Working as an undergraduate research assistant, I have worked on 5 projects relating Technology Use in Families, Children, Health Informatics and Social Computing.


Research Projects

Working as an undergraduate research assistant, I have worked on numerous projects relating Health Informatics, Learning Technology and Social Computing.


Personification and Parenting of Amazon Alexa

User Empowerment Lab, University of Washington Information SchooL

Advisor: Dr. Alexis Hiniker and PhD student Erin Beneteau

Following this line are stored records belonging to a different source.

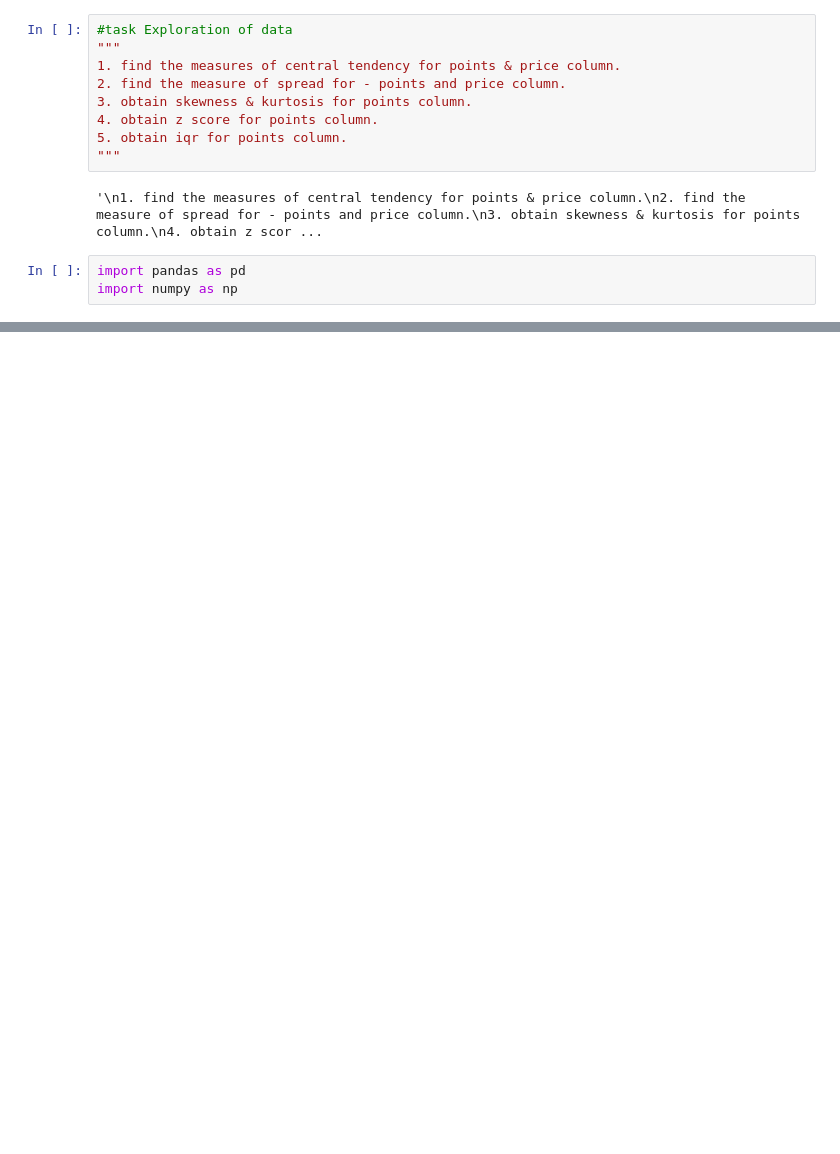
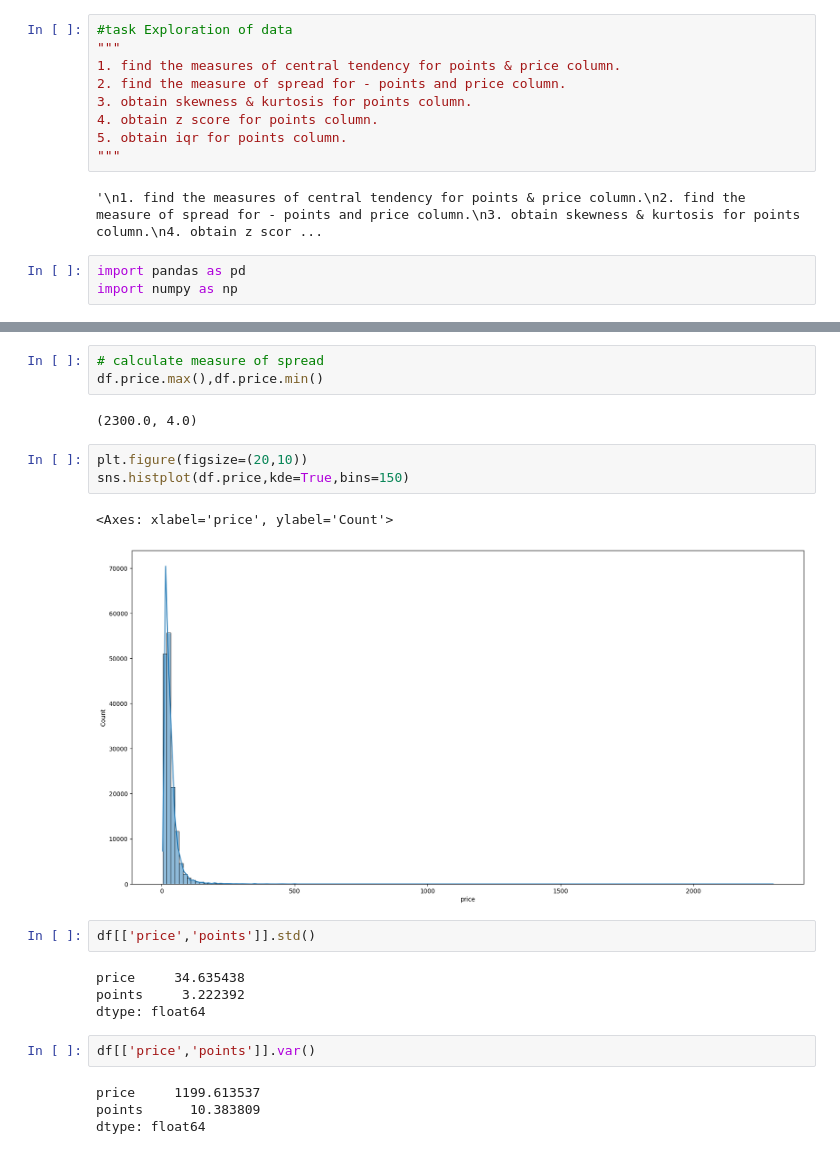
Before and after one commit to Rahulchauhan02/data_analysis, a Jupyter notebook: foundation of statistics/wine_dataset.ipynb, the cells around one changed output, grey strips where cells are left out. Cells and saved outputs as stored; diff of their text form; blank space fills up the shorter version.

```diff
--- a/foundation of statistics/wine_dataset.ipynb
+++ b/foundation of statistics/wine_dataset.ipynb
@@ -24,0 +91,23 @@ df.head()
+# %%
+# calculate measure of spread
+df.price.max(),df.price.min()
+# %% [output]
+(2300.0, 4.0)
+# %%
+plt.figure(figsize=(20,10))
+sns.histplot(df.price,kde=True,bins=150)
+# %% [output]
+<Axes: xlabel='price', ylabel='Count'>
+[figure, added]
+# %%
+df[['price','points']].std()
+# %% [output]
+price     34.635438
+points     3.222392
+dtype: float64
+# %%
+df[['price','points']].var()
+# %% [output]
+price     1199.613537
+points      10.383809
+dtype: float64
```
Also changed, not shown: parts of 13 cells of this notebook, 3 other files.
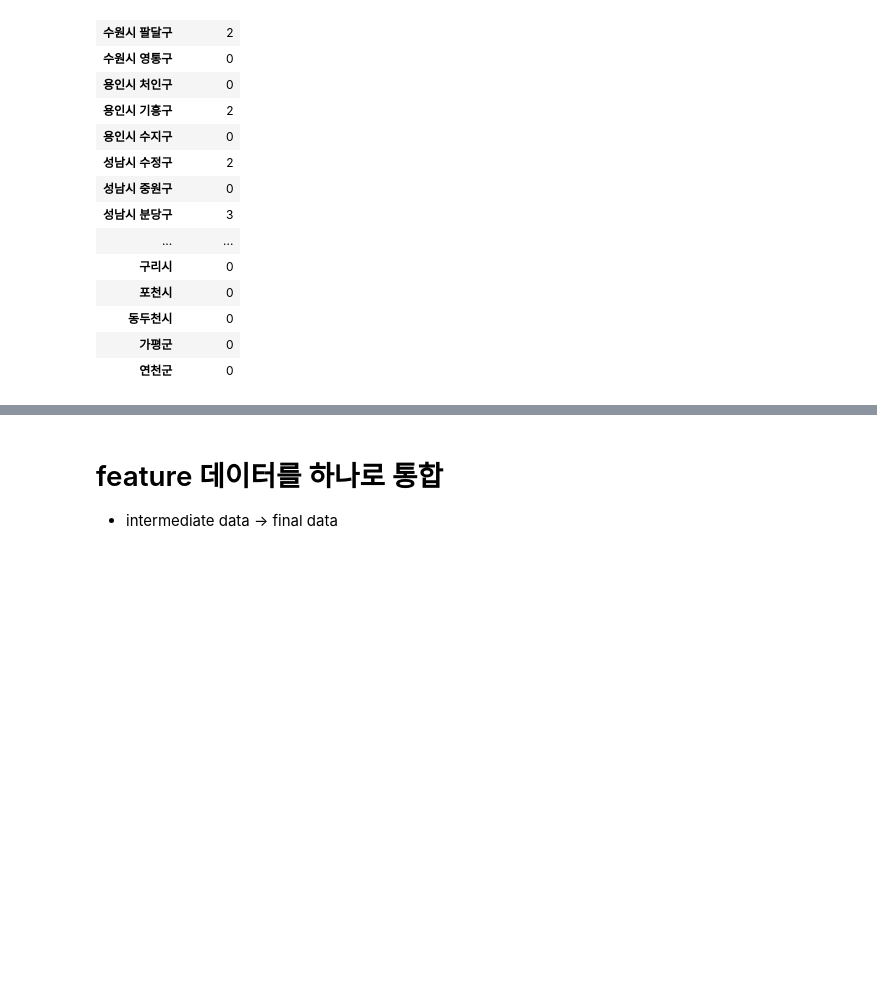
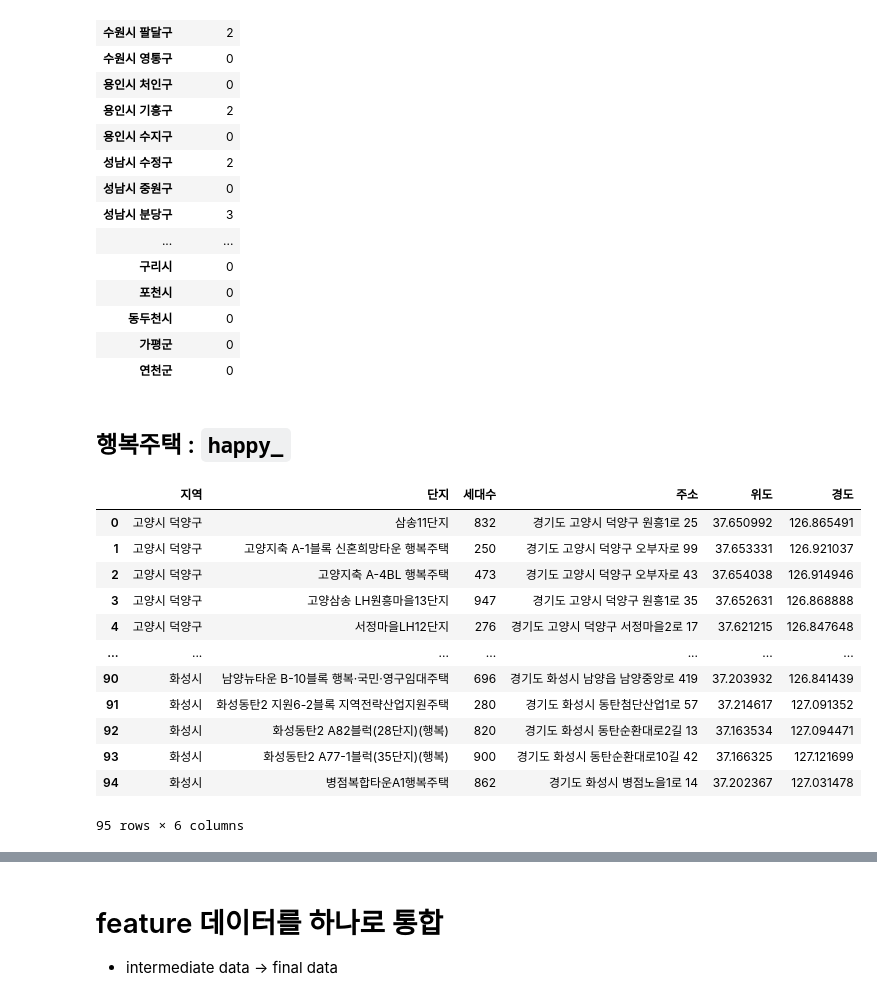
Before and after one commit to govin08/our-socar, a Jupyter notebook: main/code/1201_1230_collect_data.ipynb, the cells around one changed output, grey strips where cells are left out. Saved outputs shown, nothing was run; the diff lists cells and outputs as text; code cells hidden in the pictures; blank space fills up the shorter version.

Commit message:
collect_data, 행복주택 수 추가

```diff
--- a/main/code/1201_1230_collect_data.ipynb
+++ b/main/code/1201_1230_collect_data.ipynb
@@ -857,3 +857,24 @@ transfer
 | 연천군 | 0 |
 # %%
 transfer.to_csv("../data/data_c_intermediate/2c208_0104_transfer.csv", encoding="utf-8-sig")
+# %% [markdown]
+## 행복주택 : `happy_`
+# %%
+happy = pd.read_csv("../data/data_b_raw/2b206_0111_경기도 행복주택주거지현황.csv")
+# set(happy['지역']).issubset(set(regions)) # True
+# happy['지역'].nunique() # 25
+happy
+# %% [output]
+|  | 지역 | 단지 | 세대수 | 주소 | 위도 | 경도 |
+| 0 | 고양시 덕양구 | 삼송11단지 | 832 | 경기도 고양시 덕양구 원흥1로 25 | 37.650992 | 126.865491 |
+| 1 | 고양시 덕양구 | 고양지축 A-1블록 신혼희망타운 행복주택 | 250 | 경기도 고양시 덕양구 오부자로 99 | 37.653331 | 126.921037 |
+| 2 | 고양시 덕양구 | 고양지축 A-4BL 행복주택 | 473 | 경기도 고양시 덕양구 오부자로 43 | 37.654038 | 126.914946 |
+| 3 | 고양시 덕양구 | 고양삼송 LH원흥마을13단지 | 947 | 경기도 고양시 덕양구 원흥1로 35 | 37.652631 | 126.868888 |
+| 4 | 고양시 덕양구 | 서정마을LH12단지 | 276 | 경기도 고양시 덕양구 서정마을2로 17 | 37.621215 | 126.847648 |
+| ... | ... | ... | ... | ... | ... | ... |
+| 90 | 화성시 | 남양뉴타운 B-10블록 행복·국민·영구임대주택 | 696 | 경기도 화성시 남양읍 남양중앙로 419 | 37.203932 | 126.841439 |
+| 91 | 화성시 | 화성동탄2 지원6-2블록 지역전략산업지원주택 | 280 | 경기도 화성시 동탄첨단산업1로 57 | 37.214617 | 127.091352 |
+| 92 | 화성시 | 화성동탄2 A82블럭(28단지)(행복) | 820 | 경기도 화성시 동탄순환대로2길 13 | 37.163534 | 127.094471 |
+| 93 | 화성시 | 화성동탄2 A77-1블럭(35단지)(행복) | 900 | 경기도 화성시 동탄순환대로10길 42 | 37.166325 | 127.121699 |
+| 94 | 화성시 | 병점복합타운A1행복주택 | 862 | 경기도 화성시 병점노을1로 14 | 37.202367 | 127.031478 |
+95 rows × 6 columns
```
Also changed, not shown: parts of 2 cells of this notebook, 4 other files.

This project studies interaction and parenting behaviors around Amazon Alexa, with a special focus on the personification of the smart home assistant and how it is used in families. I performed literature review on social computing and mindlessness, and conducted data analysis on over 150 audio captures to understand and identify usage behaviors of parent and children. By doing so, we hope to understand families’ perception in interaction with Amazon Alexa and how home assistants can be utilized in supporting child development and family activities. Currently, I am working on paper submission to CHI 2019 Student Research Competition.


SOARING Project - Supporting Health Information Management for Older Adults

Computing for Healthy Living & Learning (CHiLL) Lab, University of Washington Department of Human Centered Design and Engineering (HCDE)

Advisor: Dr. Julie Kientz and PhD student Dawn Sakaguchi-Tang

SOARING Project focus on Studying Older Adults & Researching Information Needs and Goals. Working in a multidisciplinary research team with expertise ranges from geriatrics and health services to medical informatics and consumer health, our goal is to better understand how older adults manage personal health information and the role caregivers play in these practices. My focus in the team is evaluating connected personas for health information practices of older adults and stakeholders. Through design sessions with designers, I gain insights to inform the design of supportive tools that meet the information management needs of older adults and supportive stakeholders. Currently, I am working on a paper submission for Design Interactive Systems Conference (DIS) 2019.


Preventing Unintended and Malicious Audio Capture on Android Devices

User Empowerment Lab, University of Washington Information SchooL

Advisor: Dr. Alexis Hiniker

This project aims to develop design guidance for mobile operating systems developers seeking to protect users from malicious and unintended audio capture. We have conducted over 30 interviews and focus groups to study how Android users conceive of their smartphones’ audio capture behaviors. By studying people’s perceptions and then designing and evaluating a device-wide interface to alert users to audio capture, we hope to improve the industry’s ability to empower users to protect themselves. In the future, we will design a usable security layer for Android devices that brings users’ mental models of audio permissions into alignment with the system implementation and real-time audio capture activity.


Conversational Agent for Collecting Patient Information in Hospital Waiting Rooms

Department of Human Centered Design and Engineering (HCDE), University of Washington

Advisor: Dr. Gary Hsieh and PhD student Rafał Kocielnik

Currently, patient’s information is often gathered with paper and pen surveys as they wait in waiting rooms. However, response rates are low. More data from patients are needed to understand low-income patients’ needs and offer tailored services to address these needs. This research explored the use of conversational agents to facilitate this data collection. In this project, we collaborated with Harbor - UCLA Medical Center on prototyping the user interaction, visual interface and the conversation dialogs. A working prototype of conversational agent is created to understand if such an agent increase survey participation and improve the quality of responses. Future work includes understanding what tradeoffs between voice- and text-based interactions in this context.a


Parental Involvement on Children’s School Performance

University of Washington Information SchooL

Advisor: Dr. Katie Davis and PhD student Benjamin Xie

This project aims to reveal patterns and trends existing with single parents, that have a significant impact on child well-being through adolescence. Through quantitative data analysis on the open source Fragile Families Dataset released by Princeton University, we studied correlation between parenting behaviors and their child’s school performance using data science methodologies. The Fragile Families Dataset is a 15-year longitudinal study following nearly 5,000 families. The goal of our analysis is to give parents information on how they can help their children improve academically. A final paper, poster and GitHub Wiki is created for showcasing the findings.